- [ABOUT THIS TASK]:
Exact copy, pictures excluded: write out every line below.

Structured diff data:
++++

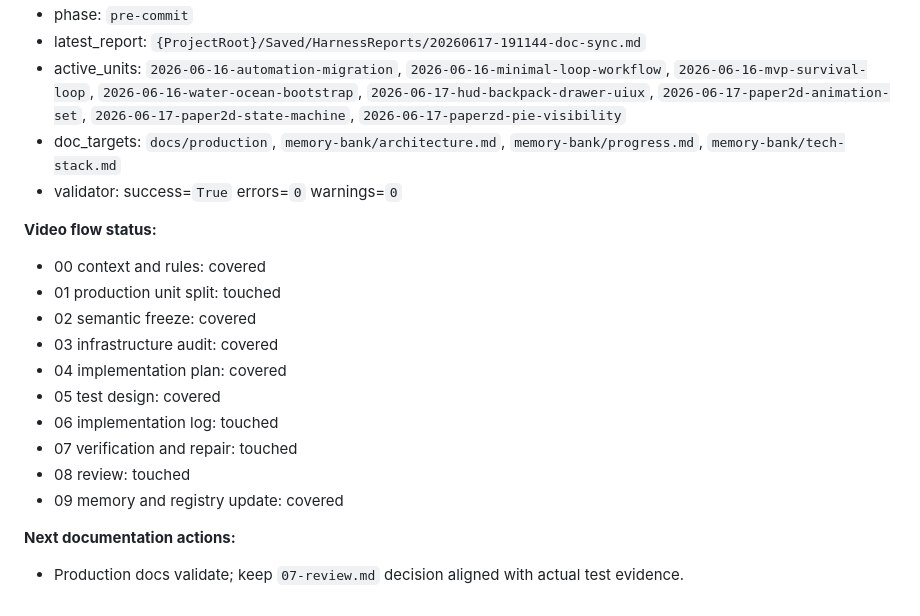
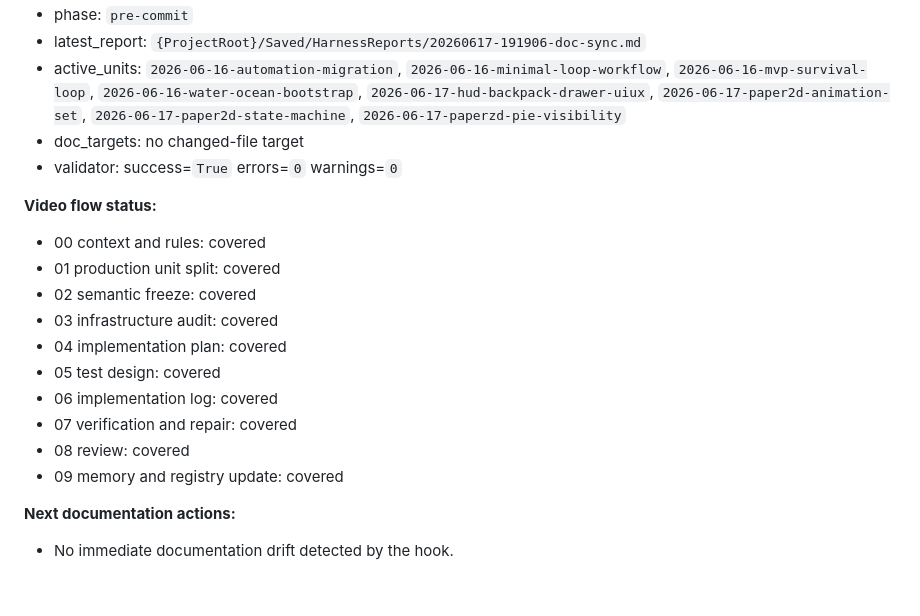
Before and after one commit to HOMO0523/OceanGame, a Markdown page: memory-bank/progress.md, the part around one of its changes. GitHub-like rendering.

Commit message:
docs: refresh ocean doc sync snapshot

```diff
--- a/memory-bank/progress.md
+++ b/memory-bank/progress.md
@@ -125,21 +125,21 @@
 - phase: `pre-commit`
-- latest_report: `{ProjectRoot}/Saved/HarnessReports/20260617-191144-doc-sync.md`
+- latest_report: `{ProjectRoot}/Saved/HarnessReports/20260617-191906-doc-sync.md`
 - active_units: `2026-06-16-automation-migration`, `2026-06-16-minimal-loop-workflow`, `2026-06-16-mvp-survival-loop`, `2026-06-16-water-ocean-bootstrap`, `2026-06-17-hud-backpack-drawer-uiux`, `2026-06-17-paper2d-animation-set`, `2026-06-17-paper2d-state-machine`, `2026-06-17-paperzd-pie-visibility`
-- doc_targets: `docs/production`, `memory-bank/architecture.md`, `memory-bank/progress.md`, `memory-bank/tech-stack.md`
+- doc_targets: no changed-file target
 - validator: success=`True` errors=`0` warnings=`0`
 
 **Video flow status:**
 - 00 context and rules: covered
-- 01 production unit split: touched
+- 01 production unit split: covered
 - 02 semantic freeze: covered
 - 03 infrastructure audit: covered
 - 04 implementation plan: covered
 - 05 test design: covered
-- 06 implementation log: touched
-- 07 verification and repair: touched
-- 08 review: touched
+- 06 implementation log: covered
+- 07 verification and repair: covered
+- 08 review: covered
 - 09 memory and registry update: covered
 
 **Next documentation actions:**
-- Production docs validate; keep `07-review.md` decision aligned with actual test evidence.
+- No immediate documentation drift detected by the hook.
 <!-- DOC_SYNC_HOOK:END -->
```
Also changed, not shown: other parts of memory-bank/progress.md (+1 -1 lines).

++++

- [REPLY TO THE EXERCISE]:
Before and after one commit to HOMO0523/OceanGame, a Markdown page: memory-bank/progress.md, the part around one of its changes. GitHub-like rendering.

Commit message:
docs: refresh ocean doc sync snapshot

```diff
--- a/memory-bank/progress.md
+++ b/memory-bank/progress.md
@@ -125,21 +125,21 @@
 - phase: `pre-commit`
-- latest_report: `{ProjectRoot}/Saved/HarnessReports/20260617-191144-doc-sync.md`
+- latest_report: `{ProjectRoot}/Saved/HarnessReports/20260617-191906-doc-sync.md`
 - active_units: `2026-06-16-automation-migration`, `2026-06-16-minimal-loop-workflow`, `2026-06-16-mvp-survival-loop`, `2026-06-16-water-ocean-bootstrap`, `2026-06-17-hud-backpack-drawer-uiux`, `2026-06-17-paper2d-animation-set`, `2026-06-17-paper2d-state-machine`, `2026-06-17-paperzd-pie-visibility`
-- doc_targets: `docs/production`, `memory-bank/architecture.md`, `memory-bank/progress.md`, `memory-bank/tech-stack.md`
+- doc_targets: no changed-file target
 - validator: success=`True` errors=`0` warnings=`0`
 
 **Video flow status:**
 - 00 context and rules: covered
-- 01 production unit split: touched
+- 01 production unit split: covered
 - 02 semantic freeze: covered
 - 03 infrastructure audit: covered
 - 04 implementation plan: covered
 - 05 test design: covered
-- 06 implementation log: touched
-- 07 verification and repair: touched
-- 08 review: touched
+- 06 implementation log: covered
+- 07 verification and repair: covered
+- 08 review: covered
 - 09 memory and registry update: covered
 
 **Next documentation actions:**
-- Production docs validate; keep `07-review.md` decision aligned with actual test evidence.
+- No immediate documentation drift detected by the hook.
 <!-- DOC_SYNC_HOOK:END -->
```
Also changed, not shown: other parts of memory-bank/progress.md (+1 -1 lines).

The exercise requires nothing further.